BEGIN Provided information
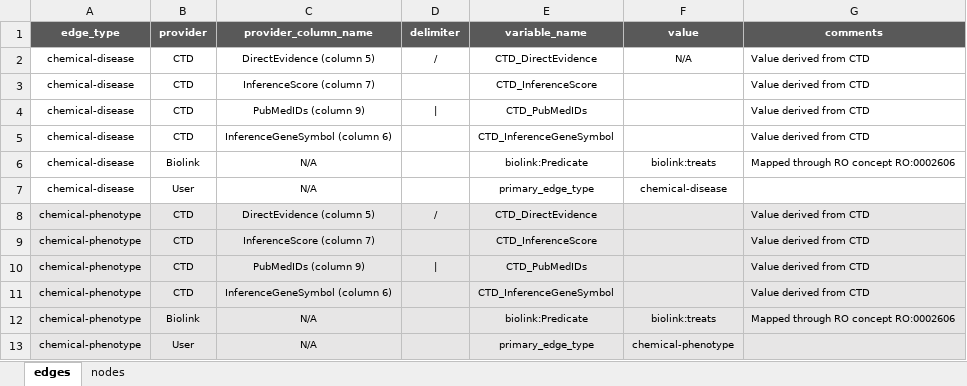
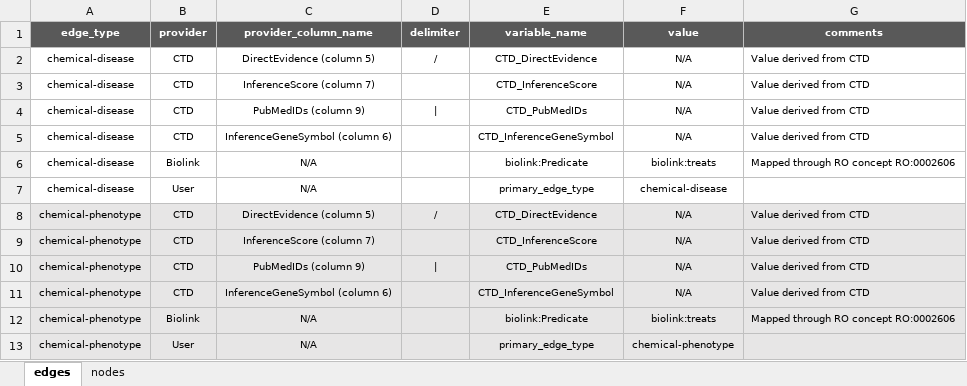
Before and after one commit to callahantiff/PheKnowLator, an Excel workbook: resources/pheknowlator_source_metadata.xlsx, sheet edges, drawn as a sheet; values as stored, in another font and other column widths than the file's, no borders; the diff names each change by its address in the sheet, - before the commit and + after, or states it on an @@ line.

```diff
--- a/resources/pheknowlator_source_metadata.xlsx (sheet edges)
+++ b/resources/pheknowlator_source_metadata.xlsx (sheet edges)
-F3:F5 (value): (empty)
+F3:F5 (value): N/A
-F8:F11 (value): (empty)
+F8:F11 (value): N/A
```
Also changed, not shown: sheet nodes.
END Provided information
▶ [Directions for this task]:
Output all the records, word for word, with no pictures in the copy.

▶ [Final answer]:
Before and after one commit to callahantiff/PheKnowLator, an Excel workbook: resources/pheknowlator_source_metadata.xlsx, sheet edges, drawn as a sheet; values as stored, in another font and other column widths than the file's, no borders; the diff names each change by its address in the sheet, - before the commit and + after, or states it on an @@ line.

```diff
--- a/resources/pheknowlator_source_metadata.xlsx (sheet edges)
+++ b/resources/pheknowlator_source_metadata.xlsx (sheet edges)
-F3:F5 (value): (empty)
+F3:F5 (value): N/A
-F8:F11 (value): (empty)
+F8:F11 (value): N/A
```
Also changed, not shown: sheet nodes.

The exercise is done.